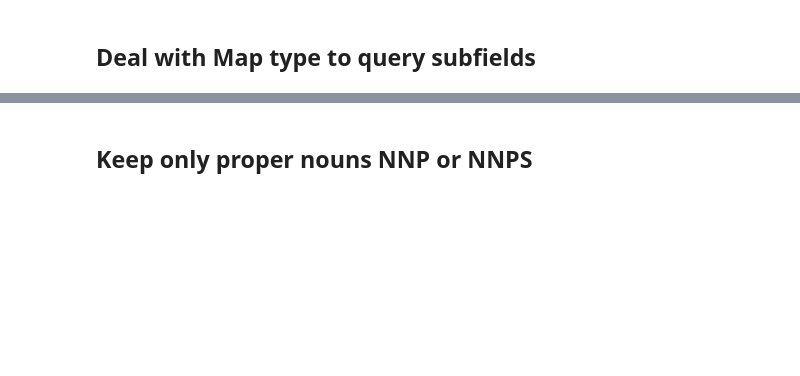
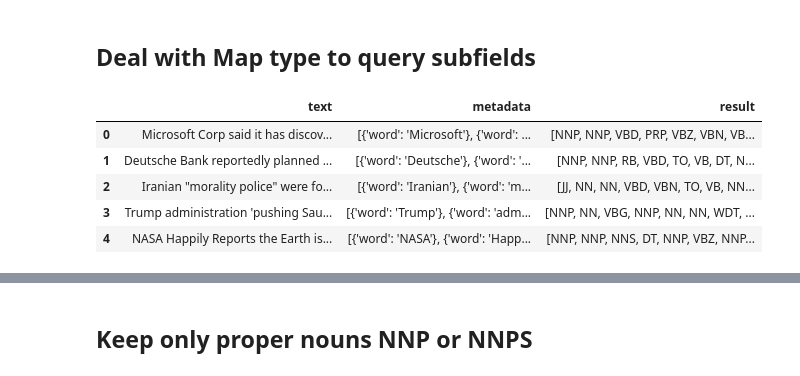
Before and after one commit to srkucd/data_lake, a Jupyter notebook: Exercise 2 - Advanced Analytics NLP.ipynb, the cells around one changed output, grey strips where cells are left out. Cells and saved outputs as stored; diff of their text form; code cells hidden in the pictures; blank space fills up the shorter version.

```diff
--- a/Exercise 2 - Advanced Analytics NLP.ipynb
+++ b/Exercise 2 - Advanced Analytics NLP.ipynb
@@ -97,0 +118,10 @@ dfPos= # Todo
+# %%
+dfPos = dfAnnotated.select('text','pos.metadata','pos.result')
+dfPos.limit(5).toPandas()
+# %% [output]
+|  | text | metadata | result |
+| 0 | Microsoft Corp said it has discov... | [{'word': 'Microsoft'}, {'word': ... | [NNP, NNP, VBD, PRP, VBZ, VBN, VB... |
+| 1 | Deutsche Bank reportedly planned ... | [{'word': 'Deutsche'}, {'word': '... | [NNP, NNP, RB, VBD, TO, VB, DT, N... |
+| 2 | Iranian "morality police" were fo... | [{'word': 'Iranian'}, {'word': 'm... | [JJ, NN, NN, VBD, VBN, TO, VB, NN... |
+| 3 | Trump administration 'pushing Sau... | [{'word': 'Trump'}, {'word': 'adm... | [NNP, NN, VBG, NNP, NN, NN, WDT, ... |
+| 4 | NASA Happily Reports the Earth is... | [{'word': 'NASA'}, {'word': 'Happ... | [NNP, NNP, NNS, DT, NNP, VBZ, NNP... |
```
Also changed, not shown: parts of 13 cells of this notebook.
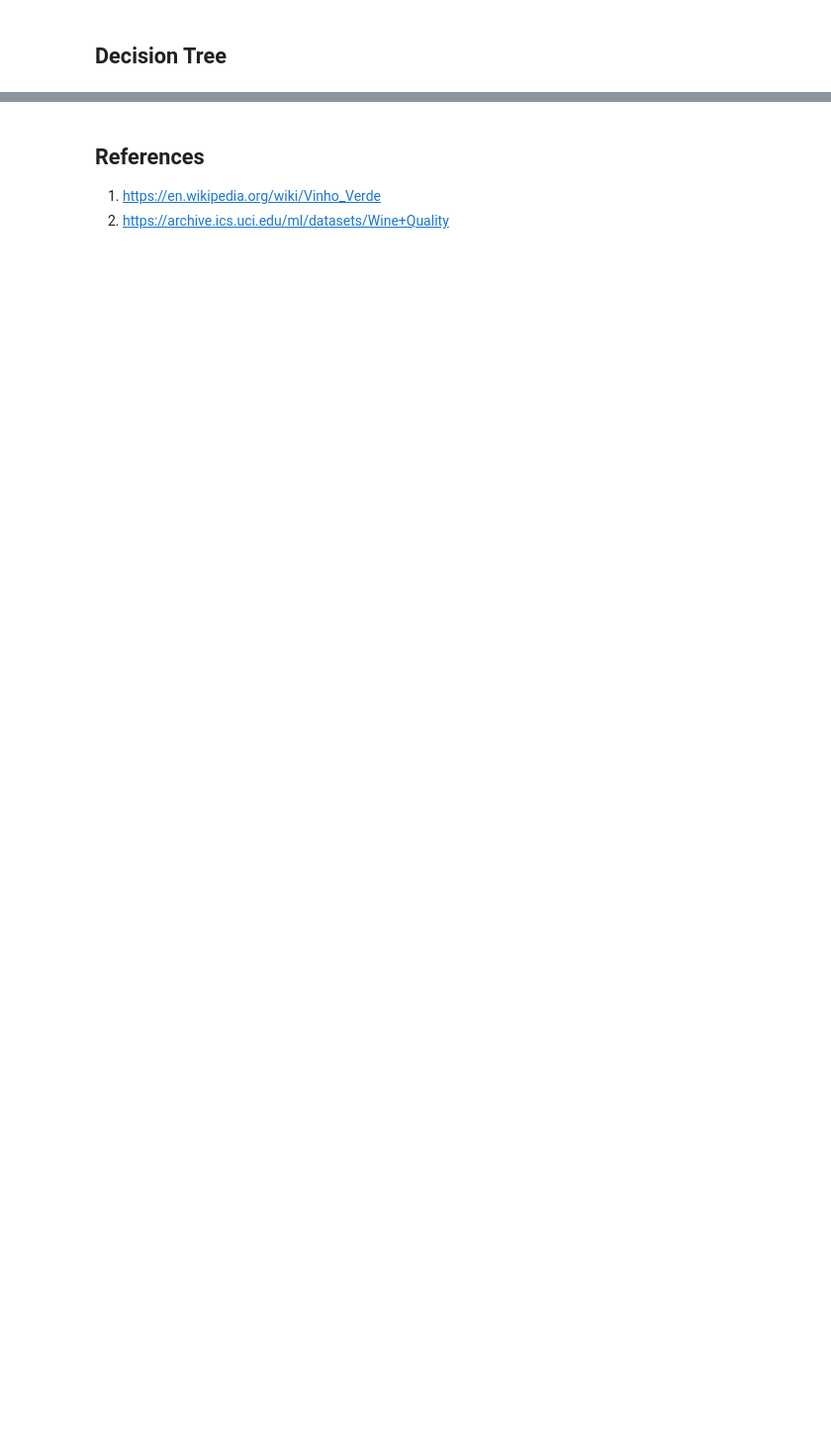
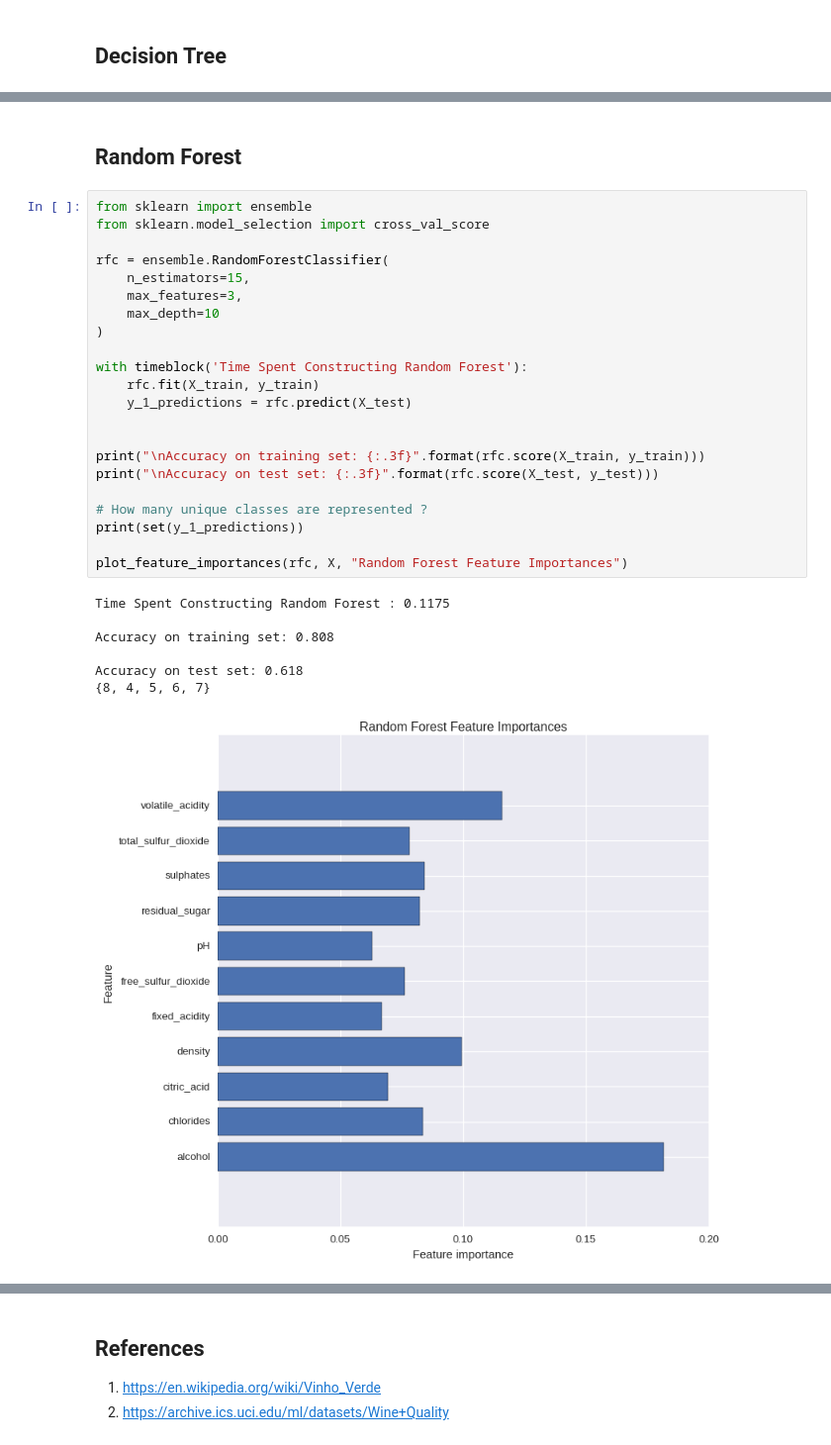
Before and after one commit to 315iah515/Thinkful-Notebooks, a Jupyter notebook: Bootcamp/RandomForests/Lesson2/RandomForestsVsDecisionTrees.ipynb, the cells around one changed output, grey strips where cells are left out. Shown at 99% size. Saved outputs shown, nothing was run; the diff lists cells and outputs as text; blank space fills up the shorter version.

Commit message:
Added Random Forest creation for data set

```diff
--- a/Bootcamp/RandomForests/Lesson2/RandomForestsVsDecisionTrees.ipynb
+++ b/Bootcamp/RandomForests/Lesson2/RandomForestsVsDecisionTrees.ipynb
@@ -154,0 +176,32 @@ plot_feature_importances(decision_tree, X, "Feature Importances")
+# %% [markdown]
+## Random Forest
+# %%
+from sklearn import ensemble
+from sklearn.model_selection import cross_val_score
+
+rfc = ensemble.RandomForestClassifier(
+    n_estimators=15,
+    max_features=3,
+    max_depth=10
+)
+
+with timeblock('Time Spent Constructing Random Forest'):
+    rfc.fit(X_train, y_train)
+    y_1_predictions = rfc.predict(X_test)
+
+
+print("\nAccuracy on training set: {:.3f}".format(rfc.score(X_train, y_train)))
+print("\nAccuracy on test set: {:.3f}".format(rfc.score(X_test, y_test)))
+
+# How many unique classes are represented ?
+print(set(y_1_predictions))
+
+plot_feature_importances(rfc, X, "Random Forest Feature Importances")
+# %% [output]
+Time Spent Constructing Random Forest : 0.1175
+
+Accuracy on training set: 0.808
+
+Accuracy on test set: 0.618
+{8, 4, 5, 6, 7}
+[figure, added]
```
Also changed, not shown: parts of 7 cells of this notebook.
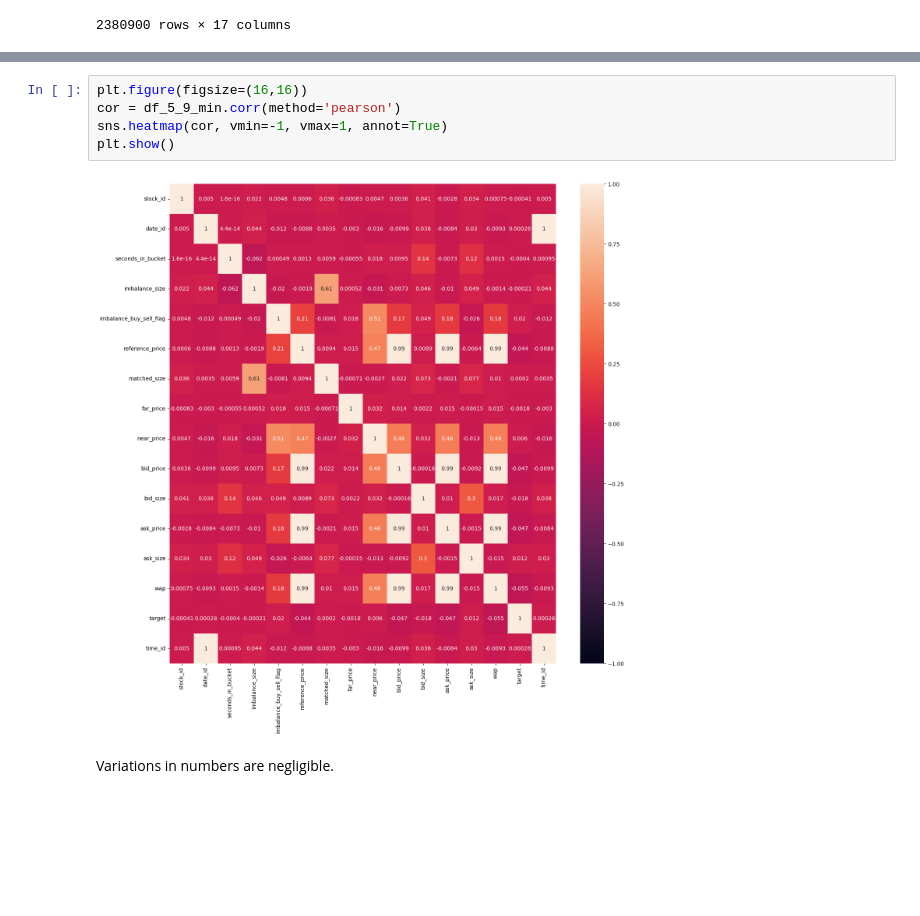
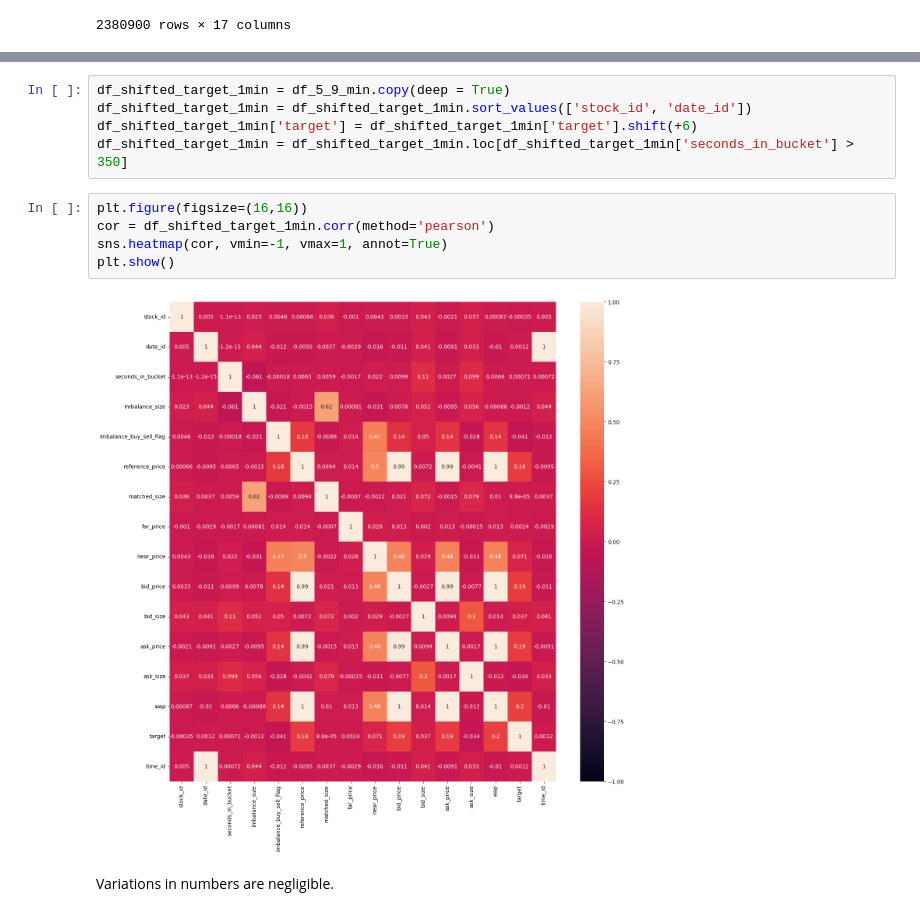
Before and after one commit to tfranza/optiver, a Jupyter notebook: Data_analysis.ipynb, the cells around one changed output, grey strips where cells are left out. Drawn from its saved outputs; the diff is of its cells as text; blank space fills up the shorter version.

```diff
--- a/Data_analysis.ipynb
+++ b/Data_analysis.ipynb
@@ -159,10 +179,15 @@ df_5_9_min
+# %%
+df_shifted_target_1min = df_5_9_min.copy(deep = True)
+df_shifted_target_1min = df_shifted_target_1min.sort_values(['stock_id', 'date_id'])
+df_shifted_target_1min['target'] = df_shifted_target_1min['target'].shift(+6)
+df_shifted_target_1min = df_shifted_target_1min.loc[df_shifted_target_1min['seconds_in_bucket'] > 350]
 # %%
 plt.figure(figsize=(16,16))
-cor = df_5_9_min.corr(method='pearson')
+cor = df_shifted_target_1min.corr(method='pearson')
 sns.heatmap(cor, vmin=-1, vmax=1, annot=True)
 plt.show()
 # %% [output]
-[figure, old version]
+[figure, new version]
 # %% [markdown]
 Variations in numbers are negligible.
 # %%
```
Also changed, not shown: parts of 53 cells of this notebook.
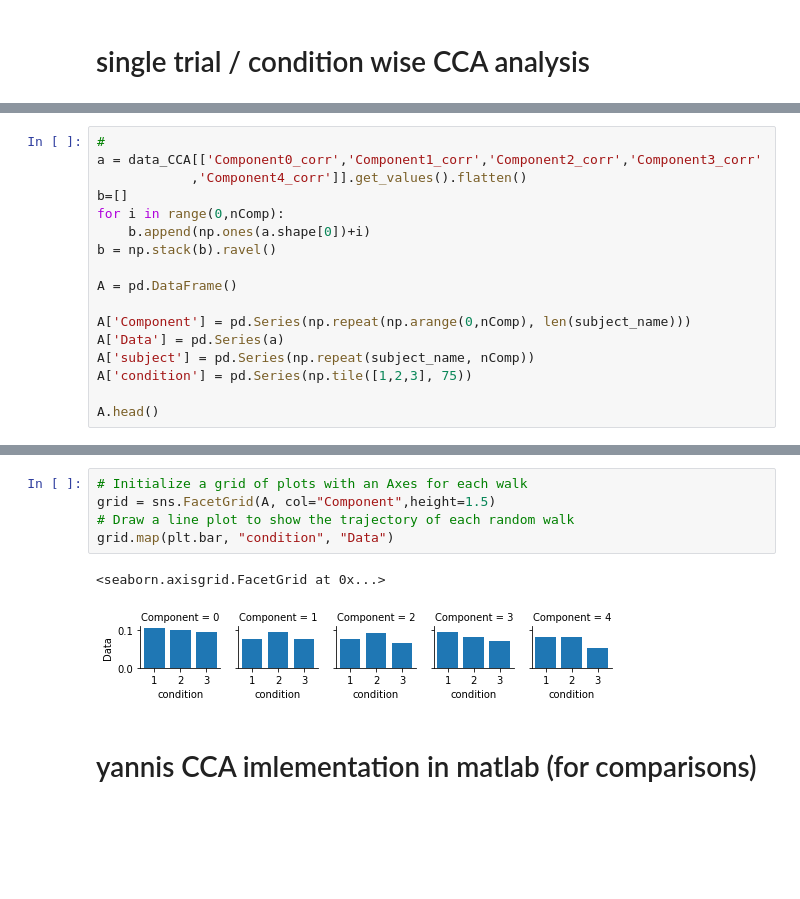
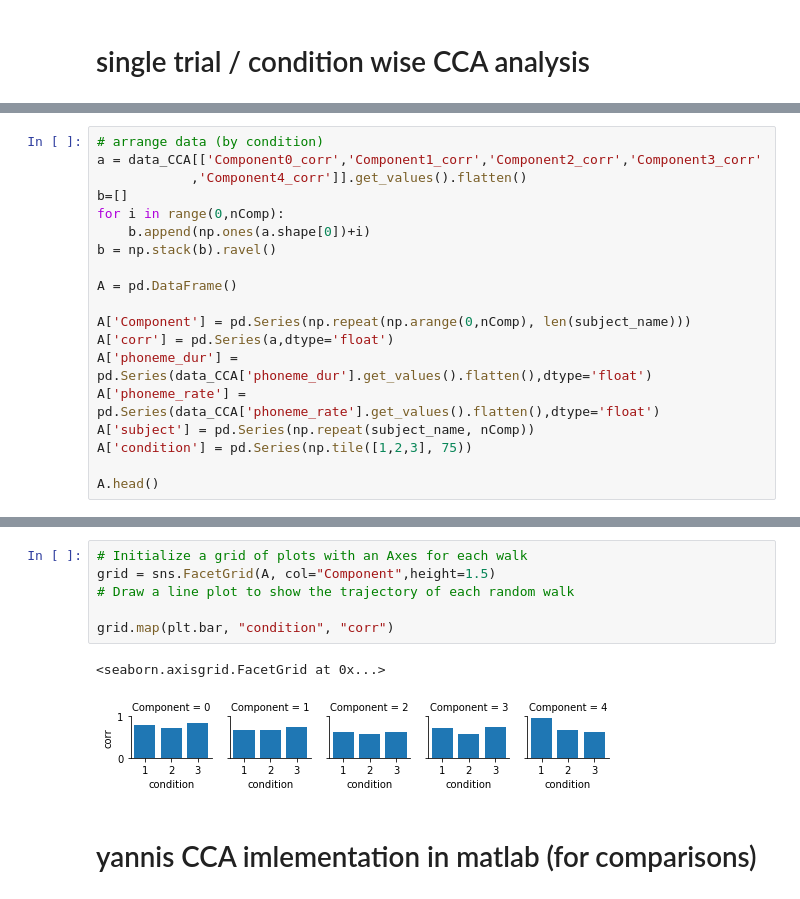
Before and after one commit to sankar-mukherjee/CCA_speech_EEG, a Jupyter notebook: CCA_yannis.ipynb, the cells around one changed output, grey strips where cells are left out. Drawn from its saved outputs; the diff is of its cells as text; blank space fills up the shorter version.

```diff
--- a/CCA_yannis.ipynb
+++ b/CCA_yannis.ipynb
@@ -1086,5 +1199,5 @@ data_CCA.head()
 # %%
-#
+# arrange data (by condition)
 a = data_CCA[['Component0_corr','Component1_corr','Component2_corr','Component3_corr'
             ,'Component4_corr']].get_values().flatten()
 b=[]
@@ -1095,7 +1208,9 @@ b = np.stack(b).ravel()
 A = pd.DataFrame()
 
 A['Component'] = pd.Series(np.repeat(np.arange(0,nComp), len(subject_name)))
-A['Data'] = pd.Series(a)
+A['corr'] = pd.Series(a,dtype='float')
+A['phoneme_dur'] = pd.Series(data_CCA['phoneme_dur'].get_values().flatten(),dtype='float')
+A['phoneme_rate'] = pd.Series(data_CCA['phoneme_rate'].get_values().flatten(),dtype='float')
 A['subject'] = pd.Series(np.repeat(subject_name, nComp))
 A['condition'] = pd.Series(np.tile([1,2,3], 75))
 
@@ -1110,11 +1232,12 @@ A.head()
 # %%
 # Initialize a grid of plots with an Axes for each walk
 grid = sns.FacetGrid(A, col="Component",height=1.5)
 # Draw a line plot to show the trajectory of each random walk
-grid.map(plt.bar, "condition", "Data")
+
+grid.map(plt.bar, "condition", "corr")
 # %% [output]
 <seaborn.axisgrid.FacetGrid at 0x...>
-[figure, old version]
+[figure, new version]
 # %% [markdown]
 # yannis CCA imlementation in matlab (for comparisons)
 # %%
```
Also changed, not shown: parts of 18 cells of this notebook.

* * *

WHAT THIS TASK INVOLVES ::
All of the data must be given again exactly, without the pictures.

SOLUTION BELOW ::
Before and after one commit to srkucd/data_lake, a Jupyter notebook: Exercise 2 - Advanced Analytics NLP.ipynb, the cells around one changed output, grey strips where cells are left out. Cells and saved outputs as stored; diff of their text form; code cells hidden in the pictures; blank space fills up the shorter version.

```diff
--- a/Exercise 2 - Advanced Analytics NLP.ipynb
+++ b/Exercise 2 - Advanced Analytics NLP.ipynb
@@ -97,0 +118,10 @@ dfPos= # Todo
+# %%
+dfPos = dfAnnotated.select('text','pos.metadata','pos.result')
+dfPos.limit(5).toPandas()
+# %% [output]
+|  | text | metadata | result |
+| 0 | Microsoft Corp said it has discov... | [{'word': 'Microsoft'}, {'word': ... | [NNP, NNP, VBD, PRP, VBZ, VBN, VB... |
+| 1 | Deutsche Bank reportedly planned ... | [{'word': 'Deutsche'}, {'word': '... | [NNP, NNP, RB, VBD, TO, VB, DT, N... |
+| 2 | Iranian "morality police" were fo... | [{'word': 'Iranian'}, {'word': 'm... | [JJ, NN, NN, VBD, VBN, TO, VB, NN... |
+| 3 | Trump administration 'pushing Sau... | [{'word': 'Trump'}, {'word': 'adm... | [NNP, NN, VBG, NNP, NN, NN, WDT, ... |
+| 4 | NASA Happily Reports the Earth is... | [{'word': 'NASA'}, {'word': 'Happ... | [NNP, NNP, NNS, DT, NNP, VBZ, NNP... |
```
Also changed, not shown: parts of 13 cells of this notebook.
Before and after one commit to 315iah515/Thinkful-Notebooks, a Jupyter notebook: Bootcamp/RandomForests/Lesson2/RandomForestsVsDecisionTrees.ipynb, the cells around one changed output, grey strips where cells are left out. Shown at 99% size. Saved outputs shown, nothing was run; the diff lists cells and outputs as text; blank space fills up the shorter version.

Commit message:
Added Random Forest creation for data set

```diff
--- a/Bootcamp/RandomForests/Lesson2/RandomForestsVsDecisionTrees.ipynb
+++ b/Bootcamp/RandomForests/Lesson2/RandomForestsVsDecisionTrees.ipynb
@@ -154,0 +176,32 @@ plot_feature_importances(decision_tree, X, "Feature Importances")
+# %% [markdown]
+## Random Forest
+# %%
+from sklearn import ensemble
+from sklearn.model_selection import cross_val_score
+
+rfc = ensemble.RandomForestClassifier(
+    n_estimators=15,
+    max_features=3,
+    max_depth=10
+)
+
+with timeblock('Time Spent Constructing Random Forest'):
+    rfc.fit(X_train, y_train)
+    y_1_predictions = rfc.predict(X_test)
+
+
+print("\nAccuracy on training set: {:.3f}".format(rfc.score(X_train, y_train)))
+print("\nAccuracy on test set: {:.3f}".format(rfc.score(X_test, y_test)))
+
+# How many unique classes are represented ?
+print(set(y_1_predictions))
+
+plot_feature_importances(rfc, X, "Random Forest Feature Importances")
+# %% [output]
+Time Spent Constructing Random Forest : 0.1175
+
+Accuracy on training set: 0.808
+
+Accuracy on test set: 0.618
+{8, 4, 5, 6, 7}
+[figure, added]
```
Also changed, not shown: parts of 7 cells of this notebook.
Before and after one commit to tfranza/optiver, a Jupyter notebook: Data_analysis.ipynb, the cells around one changed output, grey strips where cells are left out. Drawn from its saved outputs; the diff is of its cells as text; blank space fills up the shorter version.

```diff
--- a/Data_analysis.ipynb
+++ b/Data_analysis.ipynb
@@ -159,10 +179,15 @@ df_5_9_min
+# %%
+df_shifted_target_1min = df_5_9_min.copy(deep = True)
+df_shifted_target_1min = df_shifted_target_1min.sort_values(['stock_id', 'date_id'])
+df_shifted_target_1min['target'] = df_shifted_target_1min['target'].shift(+6)
+df_shifted_target_1min = df_shifted_target_1min.loc[df_shifted_target_1min['seconds_in_bucket'] > 350]
 # %%
 plt.figure(figsize=(16,16))
-cor = df_5_9_min.corr(method='pearson')
+cor = df_shifted_target_1min.corr(method='pearson')
 sns.heatmap(cor, vmin=-1, vmax=1, annot=True)
 plt.show()
 # %% [output]
-[figure, old version]
+[figure, new version]
 # %% [markdown]
 Variations in numbers are negligible.
 # %%
```
Also changed, not shown: parts of 53 cells of this notebook.
Before and after one commit to sankar-mukherjee/CCA_speech_EEG, a Jupyter notebook: CCA_yannis.ipynb, the cells around one changed output, grey strips where cells are left out. Drawn from its saved outputs; the diff is of its cells as text; blank space fills up the shorter version.

```diff
--- a/CCA_yannis.ipynb
+++ b/CCA_yannis.ipynb
@@ -1086,5 +1199,5 @@ data_CCA.head()
 # %%
-#
+# arrange data (by condition)
 a = data_CCA[['Component0_corr','Component1_corr','Component2_corr','Component3_corr'
             ,'Component4_corr']].get_values().flatten()
 b=[]
@@ -1095,7 +1208,9 @@ b = np.stack(b).ravel()
 A = pd.DataFrame()
 
 A['Component'] = pd.Series(np.repeat(np.arange(0,nComp), len(subject_name)))
-A['Data'] = pd.Series(a)
+A['corr'] = pd.Series(a,dtype='float')
+A['phoneme_dur'] = pd.Series(data_CCA['phoneme_dur'].get_values().flatten(),dtype='float')
+A['phoneme_rate'] = pd.Series(data_CCA['phoneme_rate'].get_values().flatten(),dtype='float')
 A['subject'] = pd.Series(np.repeat(subject_name, nComp))
 A['condition'] = pd.Series(np.tile([1,2,3], 75))
 
@@ -1110,11 +1232,12 @@ A.head()
 # %%
 # Initialize a grid of plots with an Axes for each walk
 grid = sns.FacetGrid(A, col="Component",height=1.5)
 # Draw a line plot to show the trajectory of each random walk
-grid.map(plt.bar, "condition", "Data")
+
+grid.map(plt.bar, "condition", "corr")
 # %% [output]
 <seaborn.axisgrid.FacetGrid at 0x...>
-[figure, old version]
+[figure, new version]
 # %% [markdown]
 # yannis CCA imlementation in matlab (for comparisons)
 # %%
```
Also changed, not shown: parts of 18 cells of this notebook.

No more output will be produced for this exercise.